Quote of the week

My colleagues and I often care for patients suffering from hallucinations, prophesying, and claiming to speak with God, among other symptoms—in mental health care, it’s sometimes very difficult to tell apart religious belief from mental illness…. Our conclusions frequently stem from the behaviors we see before us. Take an example of a man who walks into an emergency department, mumbling incoherently. He says he’s hearing voices in his head, but insists there’s nothing wrong with him. He hasn’t used any drugs or alcohol. If he were to be evaluated by mental health professionals, there’s a good chance he might be diagnosed with a psychotic disorder like schizophrenia. But what if that same man were deeply religious? What if his incomprehensible language was speaking in tongues?

Nathaniel P.Morris
Scientific American
28 February 2017

On Beyoncé and Moonlight
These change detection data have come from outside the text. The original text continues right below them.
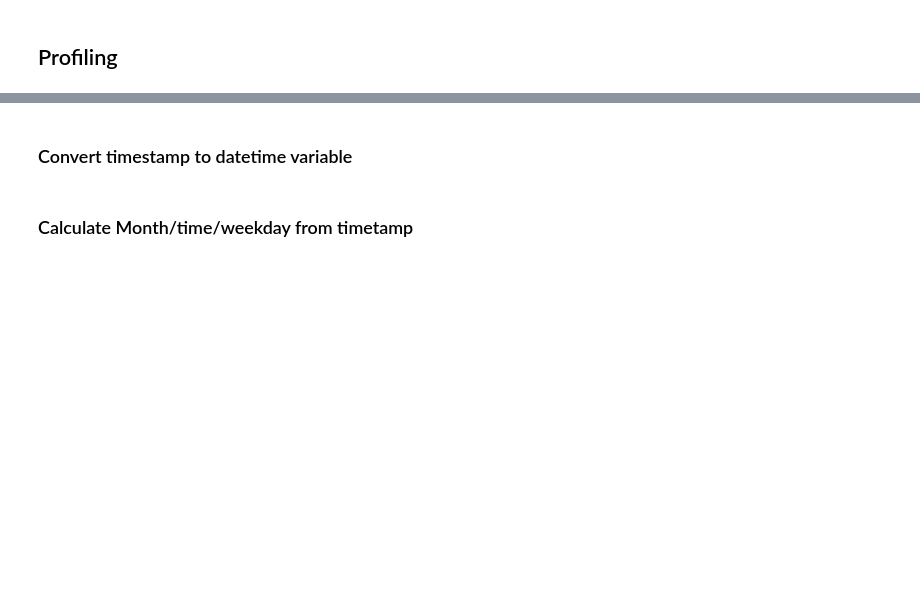
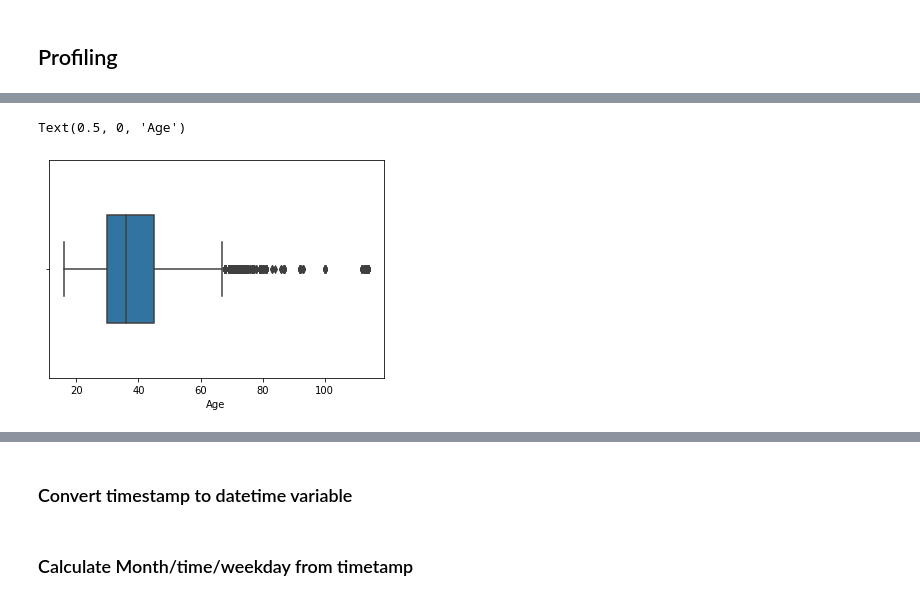
Before and after one commit to poojasaxena/machinelearning_case_studies, a Jupyter notebook: nyc_bikesharing/nyc-bike-studies_2022.ipynb, the cells around one changed output, grey strips where cells are left out. Saved outputs shown, nothing was run; the diff lists cells and outputs as text; code cells hidden in the pictures; blank space fills up the shorter version.

```diff
--- a/nyc_bikesharing/nyc-bike-studies_2022.ipynb
+++ b/nyc_bikesharing/nyc-bike-studies_2022.ipynb
@@ -110,0 +203,7 @@ df_bike[df_bike["dob_missing"]==True].groupby("usertype")["dob_missing"].count()
+# %%
+#sns.set_theme(style="whitegrid")
+sns.boxplot(x=df_bike["age"], width=0.5)
+plt.xlabel("Age")
+# %% [output]
+Text(0.5, 0, 'Age')
+[figure, added]
```
Also changed, not shown: parts of 196 cells of this notebook.
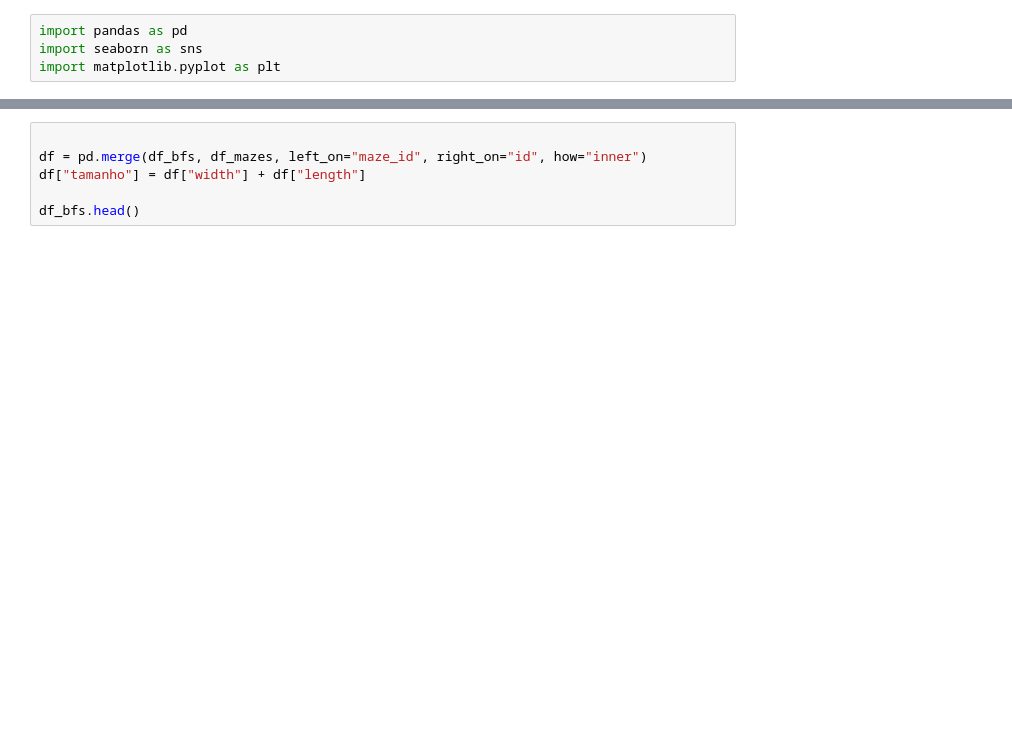
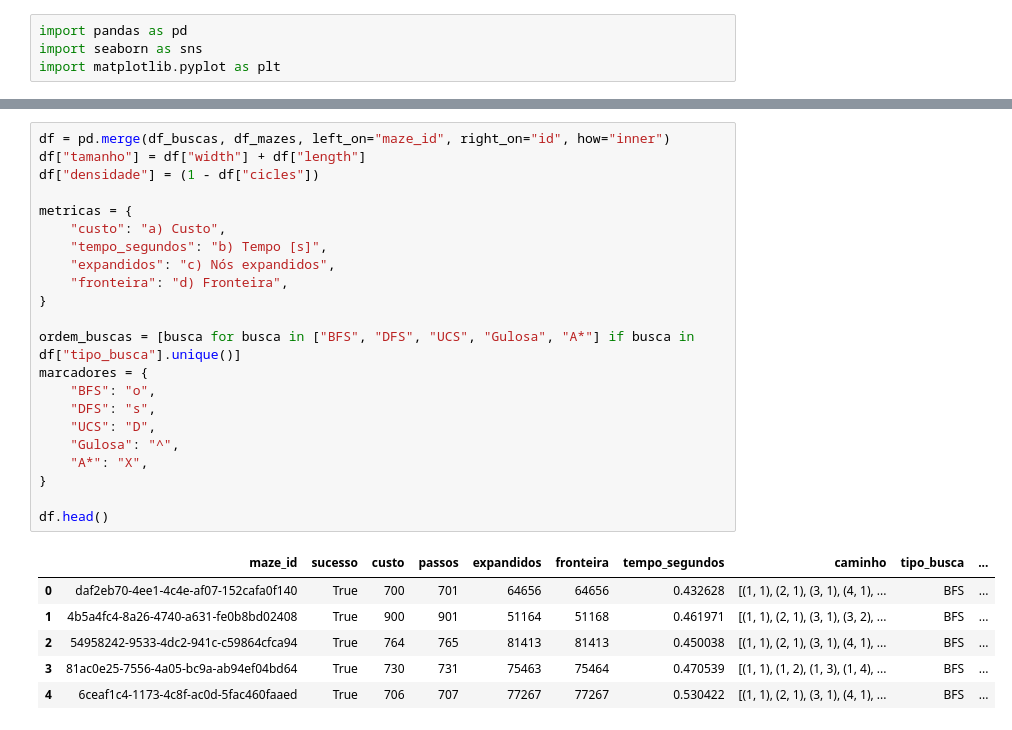
Before and after one commit to rTanure/maze-solving-ai-agent, a Jupyter notebook: notebooks/aaaaa.ipynb, the cells around one changed output, grey strips where cells are left out. Drawn from its saved outputs; the diff is of its cells as text; blank space fills up the shorter version.

```diff
--- a/notebooks/aaaaa.ipynb
+++ b/notebooks/aaaaa.ipynb
@@ -16,7 +30,30 @@ df_bfs.head()
 # %%
+df = pd.merge(df_buscas, df_mazes, left_on="maze_id", right_on="id", how="inner")
+df["tamanho"] = df["width"] + df["length"]
+df["densidade"] = (1 - df["cicles"])
 
-df = pd.merge(df_bfs, df_mazes, left_on="maze_id", right_on="id", how="inner")
-df["tamanho"] = df["width"] + df["length"]
+metricas = {
+    "custo": "a) Custo",
+    "tempo_segundos": "b) Tempo [s]",
+    "expandidos": "c) Nós expandidos",
+    "fronteira": "d) Fronteira",
+}
 
-df_bfs.head()
+ordem_buscas = [busca for busca in ["BFS", "DFS", "UCS", "Gulosa", "A*"] if busca in df["tipo_busca"].unique()]
+marcadores = {
+    "BFS": "o",
+    "DFS": "s",
+    "UCS": "D",
+    "Gulosa": "^",
+    "A*": "X",
+}
+
+df.head()
+# %% [output]
+|  | maze_id | sucesso | custo | passos | expandidos | fronteira | tempo_segundos | caminho | tipo_busca | ... |
+| 0 | daf2eb70-4ee1-4c4e-af07-152cafa0f140 | True | 700 | 701 | 64656 | 64656 | 0.432628 | [(1, 1), (2, 1), (3, 1), (4, 1), ... | BFS | ... |
+| 1 | 4b5a4fc4-8a26-4740-a631-fe0b8bd02408 | True | 900 | 901 | 51164 | 51168 | 0.461971 | [(1, 1), (2, 1), (3, 1), (3, 2), ... | BFS | ... |
+| 2 | 54958242-9533-4dc2-941c-c59864cfca94 | True | 764 | 765 | 81413 | 81413 | 0.450038 | [(1, 1), (2, 1), (3, 1), (4, 1), ... | BFS | ... |
+| 3 | 81ac0e25-7556-4a05-bc9a-ab94ef04bd64 | True | 730 | 731 | 75463 | 75464 | 0.470539 | [(1, 1), (1, 2), (1, 3), (1, 4), ... | BFS | ... |
+| 4 | 6ceaf1c4-1173-4c8f-ac0d-5fac460faaed | True | 706 | 707 | 77267 | 77267 | 0.530422 | [(1, 1), (2, 1), (3, 1), (4, 1), ... | BFS | ... |
 # %%
```
Also changed, not shown: parts of 3 cells of this notebook, 2 other files.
D. Scott Miller, author of the “Afrosurreal Manifesto” claims that Afro-Surrealists “transform how [they] see things now, how [they] look at what happened then, and what [they] can expect to see in the future.” They “distort reality for emotional impact” in order to tap into the surreal experiences of reality. Scholar Ytasha Womack deems this bending of time in the Afrosurreal aesthetic as constructing “little difference between the dream world and the waking one.” The atmospheric settings of [the movie] Moonlight and [Beyoncé’s] Lemonade do just that — they make traumatic events of the character’s present experience appear to be visually magical.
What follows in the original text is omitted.